> **DIRECTIONS**
Pick out each line of the records that includes the string "title", and copy it.

> **Modification records**
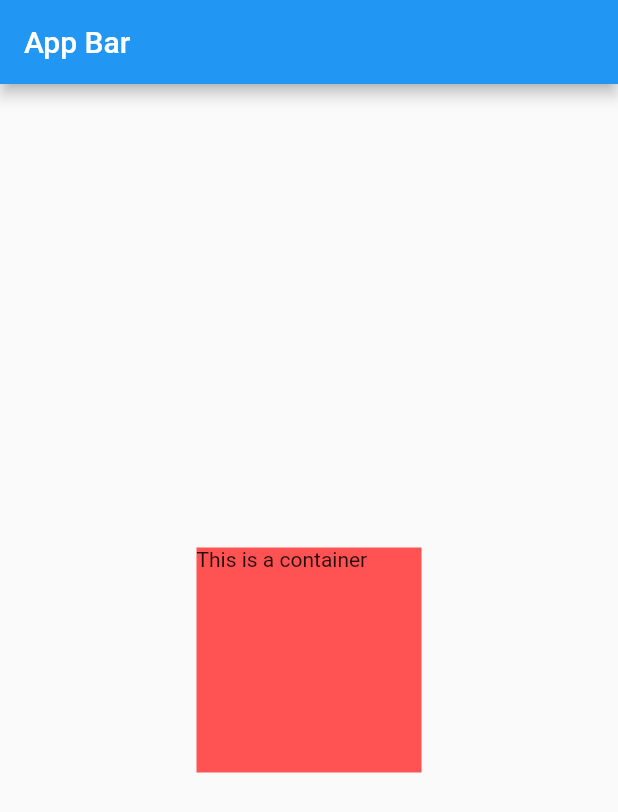
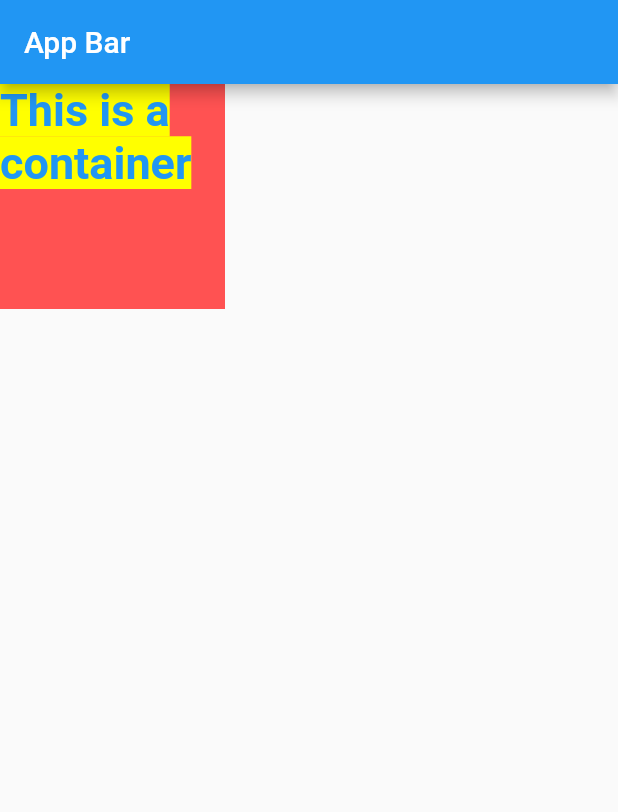
Before and after one commit to divyakumari12/fitorbit_app, a Flutter app: the screen it shows after launch, on a phone screen of 412 x 824 dp. Shown: the top 812 px of the screen. Run offline on Flutter 3.47's test engine with Material 2 defaults, Android fonts, the phone set to English and light mode, and no system bars.

Commit message:
texts and styles

```diff
--- a/demo_app/lib/main.dart
+++ b/demo_app/lib/main.dart
@@ -1,3 +1,5 @@
+import 'dart:ui';
+
 import 'package:flutter/material.dart';
 
 void main() {
@@ -39,15 +41,21 @@ class _MyHomePageState extends State<MyHomePage> {
         // the App.build method, and use it to set our appbar title.
         title: Text("App Bar"),
       ),
-      body: Center(
-        child: SafeArea(
+      body: SafeArea(
         child: Container(
           height: 150,
           width: 150,
           color: Colors.redAccent,
-            child: Text("This is a container"),
+          child: Text(
+            "This is a container",
+            style: TextStyle(
+              color: Colors.blue,
+              fontSize: 30,
+              fontWeight: FontWeight.bold,
+              backgroundColor: Colors.yellowAccent,
+            ),
+            ),
           )
-          ),
         ),
       );
   }
```
Lines whose indentation alone changed are shown as unchanged.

> **RESULT FOR THIS TASK**
         // the App.build method, and use it to set our appbar title.
         title: Text("App Bar"),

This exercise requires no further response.